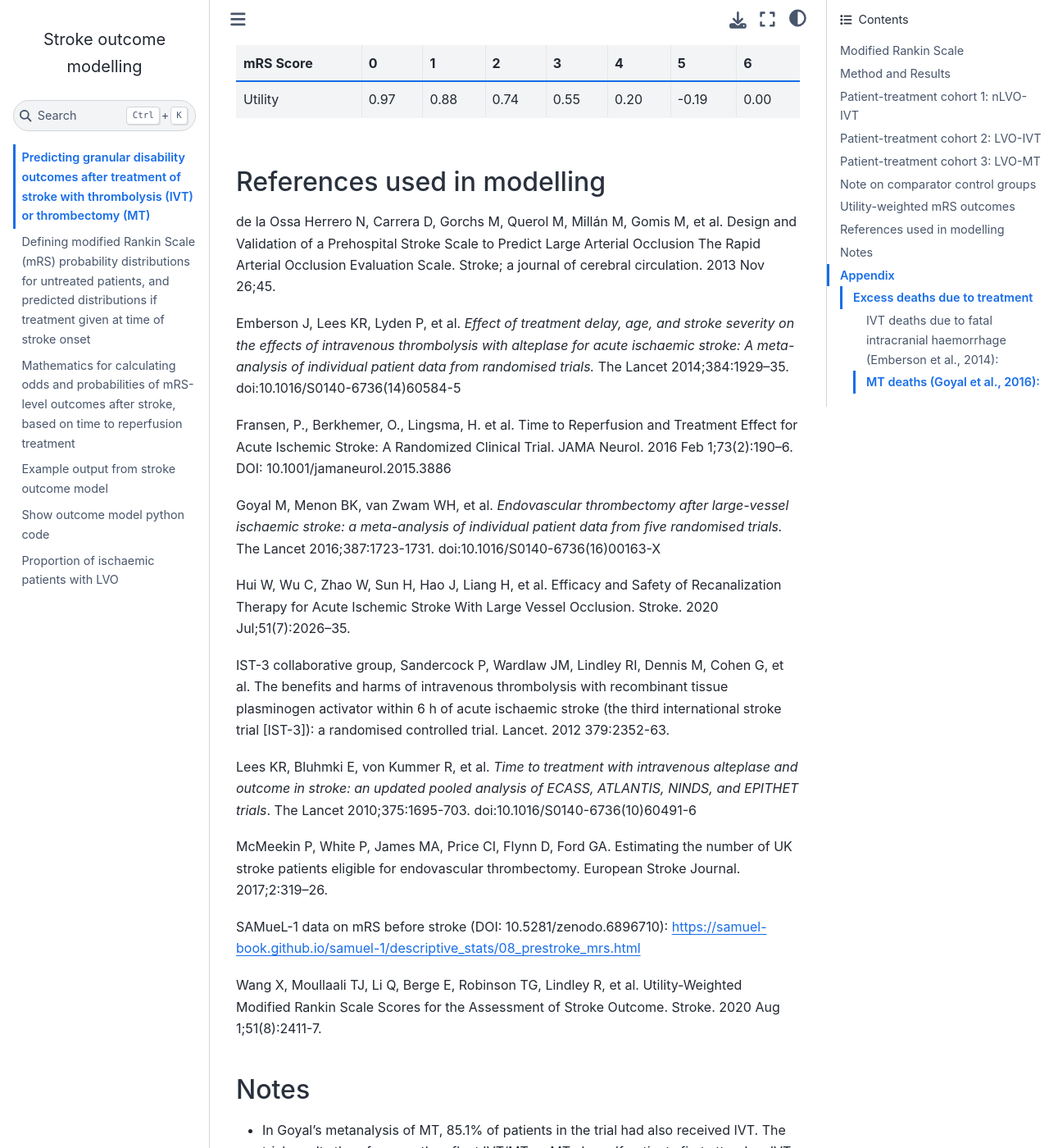
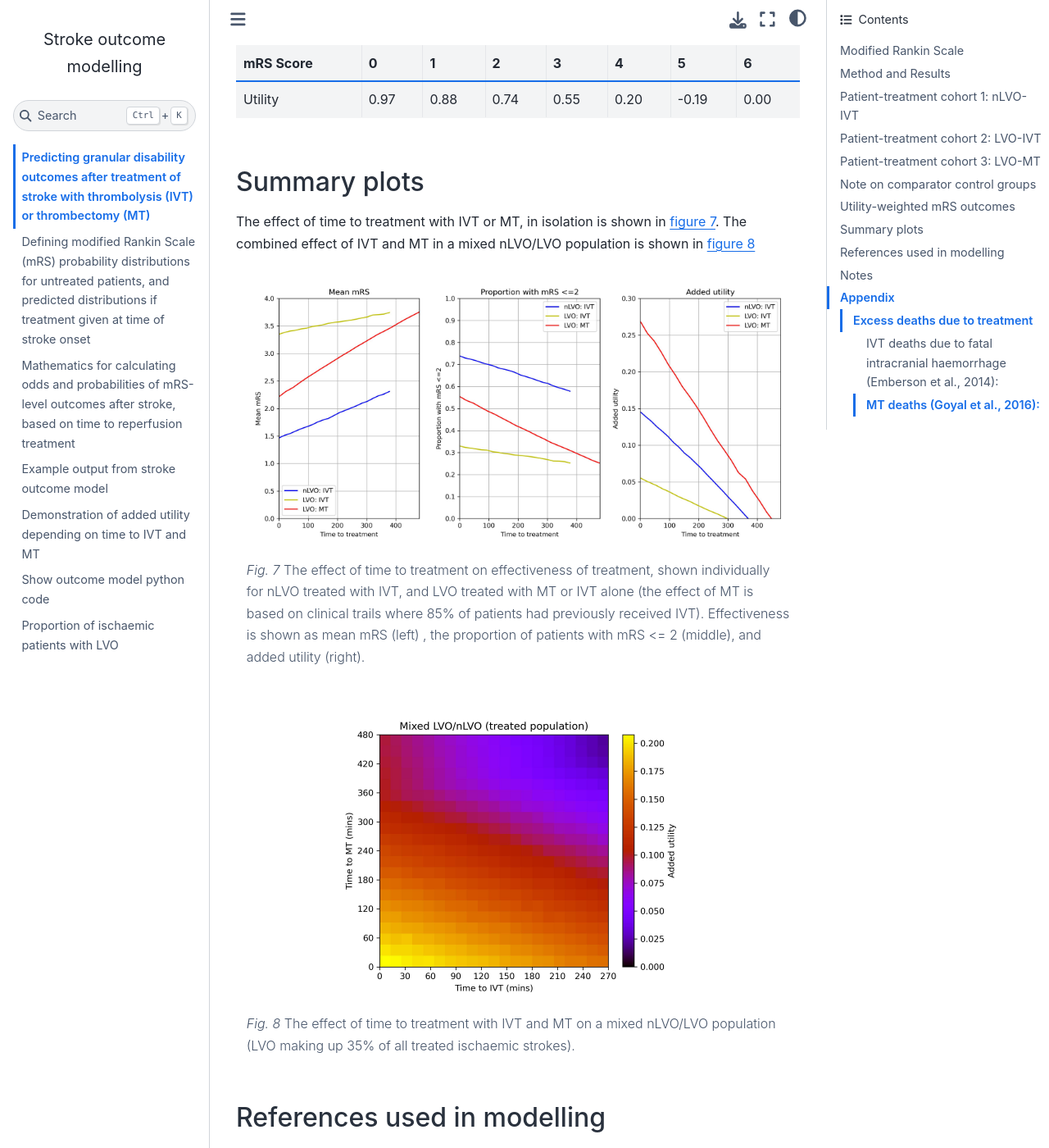
Before and after one commit to samuel-book/stroke_outcome, a Jupyter Book: the page built from intro.md, in a window 1280 px wide and 1400 px high, scrolled down 12517 px. Shown: the whole window at 82% size. Built offline with Jupyter Book 1.0.4 settings and Sphinx 7.4.7 and the Sphinx Book theme 1.1.4, drawn with Linux system fonts in a browser that asks for light colours.

Commit message:
Update intro and book TOC

```diff
--- a/_toc.yml
+++ b/_toc.yml
@@ -4,5 +4,6 @@ chapters:
 - file: mRS_datasets_full
 - file: mRS_outcomes_maths
 - file: demo_of_outcome_model
+- file: matrix
 - file: show_outcome_model_code
 - file: proportion_ischaemic_with_lvo
--- a/intro.md
+++ b/intro.md
@@ -180,6 +180,22 @@ UW-mRS scores are based on a pooled analysis of 20,000+ patients, from Wang et a
 |-----------|------|------|------|------|------|-------|------|
 | Utility   | 0.97 | 0.88 | 0.74 | 0.55 | 0.20 | -0.19 | 0.00 |
 
+## Summary plots
+
+The effect of time to treatment with IVT or MT, in isolation is shown in {numref}`figure {number} <time_to_treatment>`. The combined effect of IVT and MT in a mixed nLVO/LVO population is shown in {numref}`figure {number} <utility_all>`
+
+:::{figure-md} time_to_treatment
+<img src="./images/time_to_treatment.jpg" width="800">
+
+The effect of time to treatment on effectiveness of treatment, shown individually for nLVO treated with IVT, and LVO treated with MT or IVT alone (the effect of MT is based on clinical trails where 85% of patients had previously received IVT). Effectiveness is shown as mean mRS (left) , the proportion of patients with mRS <= 2 (middle), and added utility (right).
+:::
+
+
+:::{figure-md} utility_all
+<img src="./images/utility_all.jpg" width="450">
+
+The effect of time to treatment with IVT and MT on a mixed nLVO/LVO population (LVO making up 35% of all treated ischaemic strokes).
+:::
 
 ## References used in modelling
 
```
================================
WORK INSTRUCTIONS ::
From the listing, extract all text exactly as given and drop any picture.

OUTPUT ::
Before and after one commit to samuel-book/stroke_outcome, a Jupyter Book: the page built from intro.md, in a window 1280 px wide and 1400 px high, scrolled down 12517 px. Shown: the whole window at 82% size. Built offline with Jupyter Book 1.0.4 settings and Sphinx 7.4.7 and the Sphinx Book theme 1.1.4, drawn with Linux system fonts in a browser that asks for light colours.

Commit message:
Update intro and book TOC

```diff
--- a/_toc.yml
+++ b/_toc.yml
@@ -4,5 +4,6 @@ chapters:
 - file: mRS_datasets_full
 - file: mRS_outcomes_maths
 - file: demo_of_outcome_model
+- file: matrix
 - file: show_outcome_model_code
 - file: proportion_ischaemic_with_lvo
--- a/intro.md
+++ b/intro.md
@@ -180,6 +180,22 @@ UW-mRS scores are based on a pooled analysis of 20,000+ patients, from Wang et a
 |-----------|------|------|------|------|------|-------|------|
 | Utility   | 0.97 | 0.88 | 0.74 | 0.55 | 0.20 | -0.19 | 0.00 |
 
+## Summary plots
+
+The effect of time to treatment with IVT or MT, in isolation is shown in {numref}`figure {number} <time_to_treatment>`. The combined effect of IVT and MT in a mixed nLVO/LVO population is shown in {numref}`figure {number} <utility_all>`
+
+:::{figure-md} time_to_treatment
+<img src="./images/time_to_treatment.jpg" width="800">
+
+The effect of time to treatment on effectiveness of treatment, shown individually for nLVO treated with IVT, and LVO treated with MT or IVT alone (the effect of MT is based on clinical trails where 85% of patients had previously received IVT). Effectiveness is shown as mean mRS (left) , the proportion of patients with mRS <= 2 (middle), and added utility (right).
+:::
+
+
+:::{figure-md} utility_all
+<img src="./images/utility_all.jpg" width="450">
+
+The effect of time to treatment with IVT and MT on a mixed nLVO/LVO population (LVO making up 35% of all treated ischaemic strokes).
+:::
 
 ## References used in modelling
 
```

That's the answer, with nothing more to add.